As we are now a few weeks into social distancing and sheltering in place, you’ve probably had a meeting or two online. While most of us have had the occasional online meeting with colleagues, family or friends before this, they have become the norm, and they will be the norm for at least another month or so, possibly even more depending on how things go.
It occurred to me this week that there are probably some guidelines that should be followed as we venture into this brave new world of online meetings. Most of these may seem logical, but they are all in response to things I’ve experienced online in the past couple of weeks.
1. Show Up on Time
None of us has the excuse of traffic or public transportation problems at the moment, but things can still happen that delay us. Also, learning how to use the tools that facilitate online meetings take some time, but your aim should be to show up and be ready to start on time, just as you would with an in-person meeting. A good rule of thumb is what I learned from my high school band director: if you’re not ten minutes early, you’re late. Thank you, Mr. Winslow.
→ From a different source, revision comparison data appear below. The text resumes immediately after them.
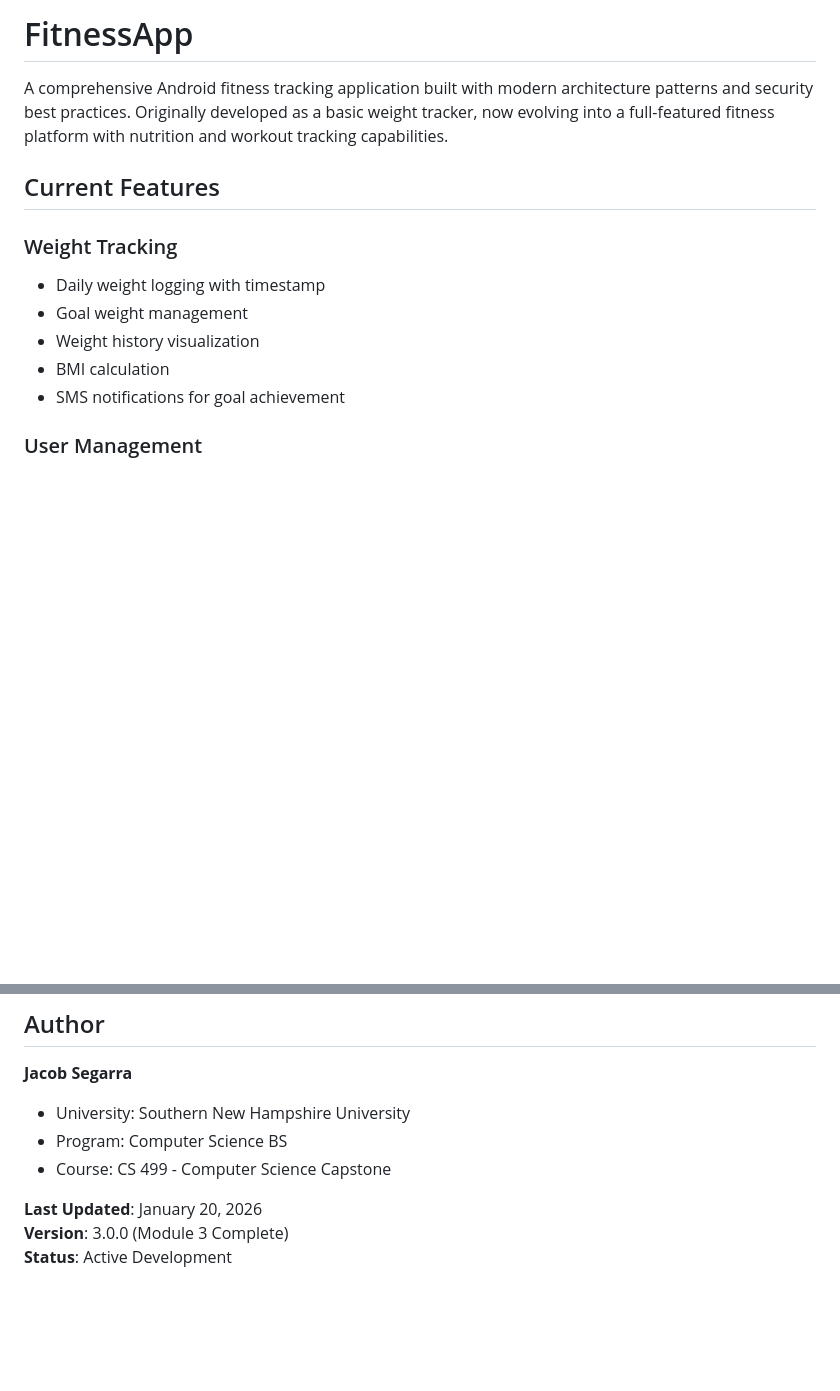
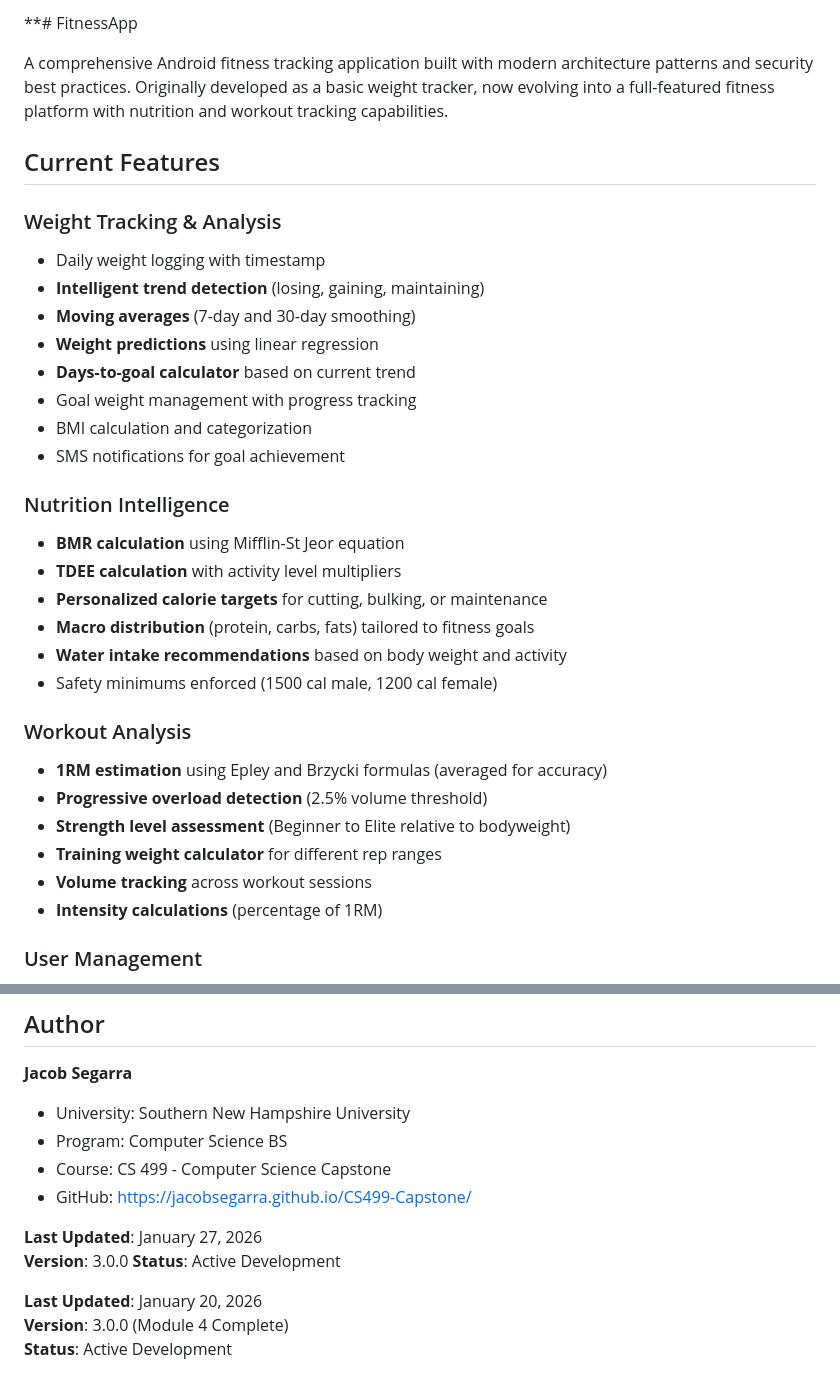
Before and after one commit to JacobSegarra/CS499-Capstone, a Markdown page: README.md, 2 parts joined by grey strips. Drawn GitHub-style; blank space fills up the shorter version.

```diff
--- a/README.md
+++ b/README.md
@@ -1,15 +1,34 @@
-# FitnessApp
+**# FitnessApp
 
 A comprehensive Android fitness tracking application built with modern architecture patterns and security best practices. Originally developed as a basic weight tracker, now evolving into a full-featured fitness platform with nutrition and workout tracking capabilities.
 
 ## Current Features
 
-### Weight Tracking
+### Weight Tracking & Analysis
 - Daily weight logging with timestamp
-- Goal weight management
-- Weight history visualization
-- BMI calculation
+- **Intelligent trend detection** (losing, gaining, maintaining)
+- **Moving averages** (7-day and 30-day smoothing)
+- **Weight predictions** using linear regression
+- **Days-to-goal calculator** based on current trend
+- Goal weight management with progress tracking
+- BMI calculation and categorization
 - SMS notifications for goal achievement
+
+### Nutrition Intelligence
+- **BMR calculation** using Mifflin-St Jeor equation
+- **TDEE calculation** with activity level multipliers
+- **Personalized calorie targets** for cutting, bulking, or maintenance
+- **Macro distribution** (protein, carbs, fats) tailored to fitness goals
+- **Water intake recommendations** based on body weight and activity
+- Safety minimums enforced (1500 cal male, 1200 cal female)
+
+### Workout Analysis
+- **1RM estimation** using Epley and Brzycki formulas (averaged for accuracy)
+- **Progressive overload detection** (2.5% volume threshold)
+- **Strength level assessment** (Beginner to Elite relative to bodyweight)
+- **Training weight calculator** for different rep ranges
+- **Volume tracking** across workout sessions
+- **Intensity calculations** (percentage of 1RM)
 
 ### User Management
 - Secure user authentication with BCrypt password hashing
@@ -194,7 +286,12 @@ This project is developed for academic purposes as part of CS 499 Capstone.
 - University: Southern New Hampshire University
 - Program: Computer Science BS
 - Course: CS 499 - Computer Science Capstone
+- GitHub: https://jacobsegarra.github.io/CS499-Capstone/
+
+**Last Updated**: January 27, 2026
+**Version**: 3.0.0
+**Status**: Active Development
 
 **Last Updated**: January 20, 2026
-**Version**: 3.0.0 (Module 3 Complete)
+**Version**: 3.0.0 (Module 4 Complete)
 **Status**: Active Development
```
Also changed, not shown: other parts of README.md (+97 -24 lines).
2. Frame Yourself
While you may FaceTime with your sister while laying on the couch with your iPad propped precariously on a pillow, a business meeting, meetings with colleagues or meetings with semi-professional friends (a club you may belong to) calls for something different. Position yourself so that your head and shoulders are framed. Have a bit of space between the top of the screen and the top of your hair. As much as possible, look into the camera while you are speaking. This takes some practice, but it’s worth the effort.
3. Adjust Your Background
Most of us are using our home as our office at the moment. While not everyone has an actual home office, do your best to create as professional an environment as possible. This means a blank or non-descript wall behind you. A bit of art is not a bad thing, but no one wants to see dirty laundry or people walking in the background. Some people have taken to using digital backgrounds that makes it look like they have a skyline or a beach behind them. Those are great. The point is that the other people at the meeting are not distracted by what’s going on behind you.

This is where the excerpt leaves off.